As summer approaches, farmer’s markets have begun to sprout up in neighborhoods and parks across much of Colorado. Do the tables heaped with fresh produce make you think about health? I certainly feel better about myself while filling my basket with peppers, tomatoes and peaches. There’s something about seeing still-dirty carrots and trays overflowing with leafy greens that aren’t wrapped together with a twist-tie or in plastic. It just seems healthy.
Enter the Farm Bill. This mammoth legislation, reauthorized about every five years and set to expire on September 30, 2012, directs some $300 billion into production of agricultural commodities, food programs (including the Supplemental Nutrition Assistance Program) and a laundry list of other titles and programs including research, rural development conservation and crop insurance.
But there’s not much in the Farm Bill providing incentives for farmers to grow the health-inspiring bounty that can be found at most farmer’s markets, according to Jennifer Billig of the Institute for Agriculture and Trade Policy during a recent trip to Denver.
The Farm Bill contains incentives in the form of crop insurance, access to credit and other programs that influence growers' decisions about the types of crops they grow, often impacting the availability, cost and accessibility of fresh fruits and vegetables as well as other types of food.
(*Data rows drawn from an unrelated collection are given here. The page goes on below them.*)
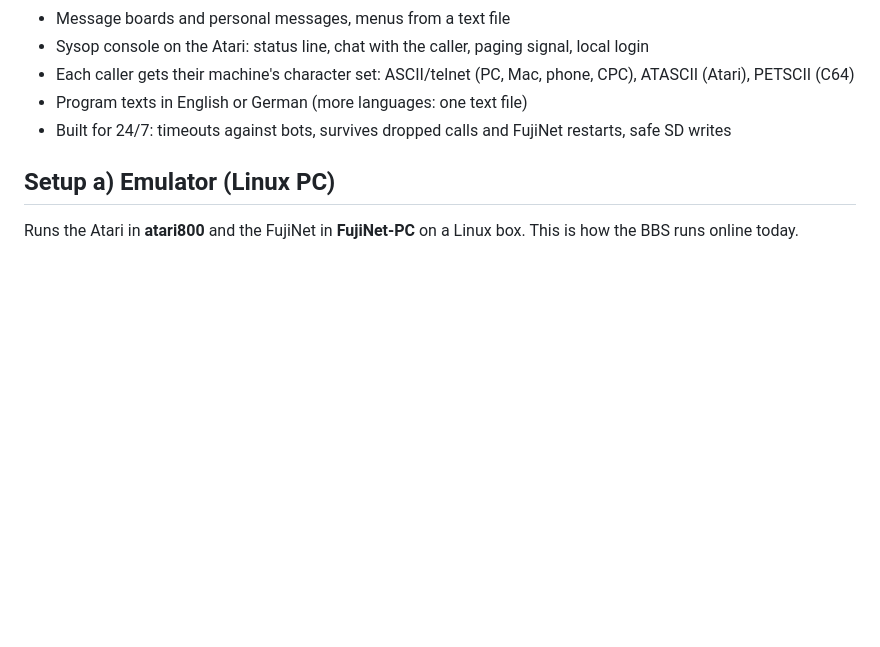
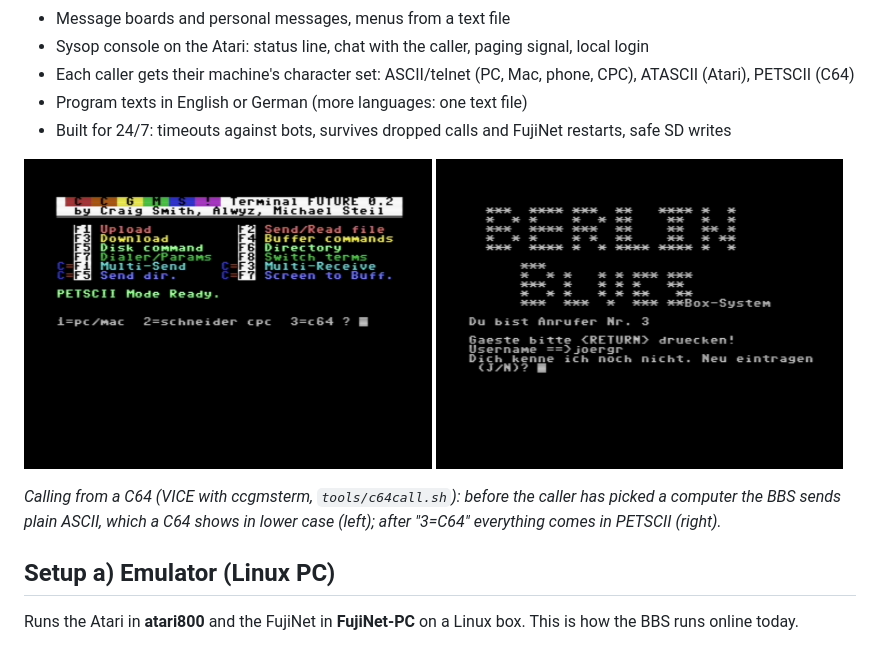
Before and after one commit to joergr72idb/atari-fujinet-berlin-blues-bbs, a Markdown page: README.md, the part around the change. GitHub-like rendering; pictures changed too: docs/images/c64-1-terminal.png (added), docs/images/c64-2-login.png (added); blank space fills up the shorter version.

```diff
--- a/README.md
+++ b/README.md
@@ -37,6 +37,15 @@ from a telnet session. Status line on top: caller, level, time online, sysop awa
 - Each caller gets their machine's character set: ASCII/telnet (PC, Mac, phone, CPC), ATASCII (Atari), PETSCII (C64)
 - Program texts in English or German (more languages: one text file)
 - Built for 24/7: timeouts against bots, survives dropped calls and FujiNet restarts, safe SD writes
+
+<p>
+<img src="docs/images/c64-1-terminal.png" width="49%" alt="C64 with ccgmsterm: the BBS asks for the caller's computer">
+<img src="docs/images/c64-2-login.png" width="49%" alt="C64: the Berlin Blues login screen in PETSCII">
+</p>
+
+*Calling from a C64 (VICE with ccgmsterm, `tools/c64call.sh`): before the caller has picked a computer the
+BBS sends plain ASCII, which a C64 shows in lower case (left); after "3=C64" everything comes in PETSCII
+(right).*
 
 ## Setup a) Emulator (Linux PC)
 
```
Also changed, not shown: docs/TECHNICAL.md (+45 -2 lines), 3 other files.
Health professionals understand the many factors can influence health and health outcomes. Billig encouraged health care providers to consider how U.S. agricultural policies—specifically the Farm Bill—shape the nation’s food systems and ultimately impact health. With obesity-related costs forecast as high as $147 billion annually (less than the total Farm Bill appropriation, but still in the billions), can we afford not to?
Click here to read more about the 2012 Farm Bill on The Colorado Health Foundation’s website.
Sara Schmitt is the director of community health policy at CHI.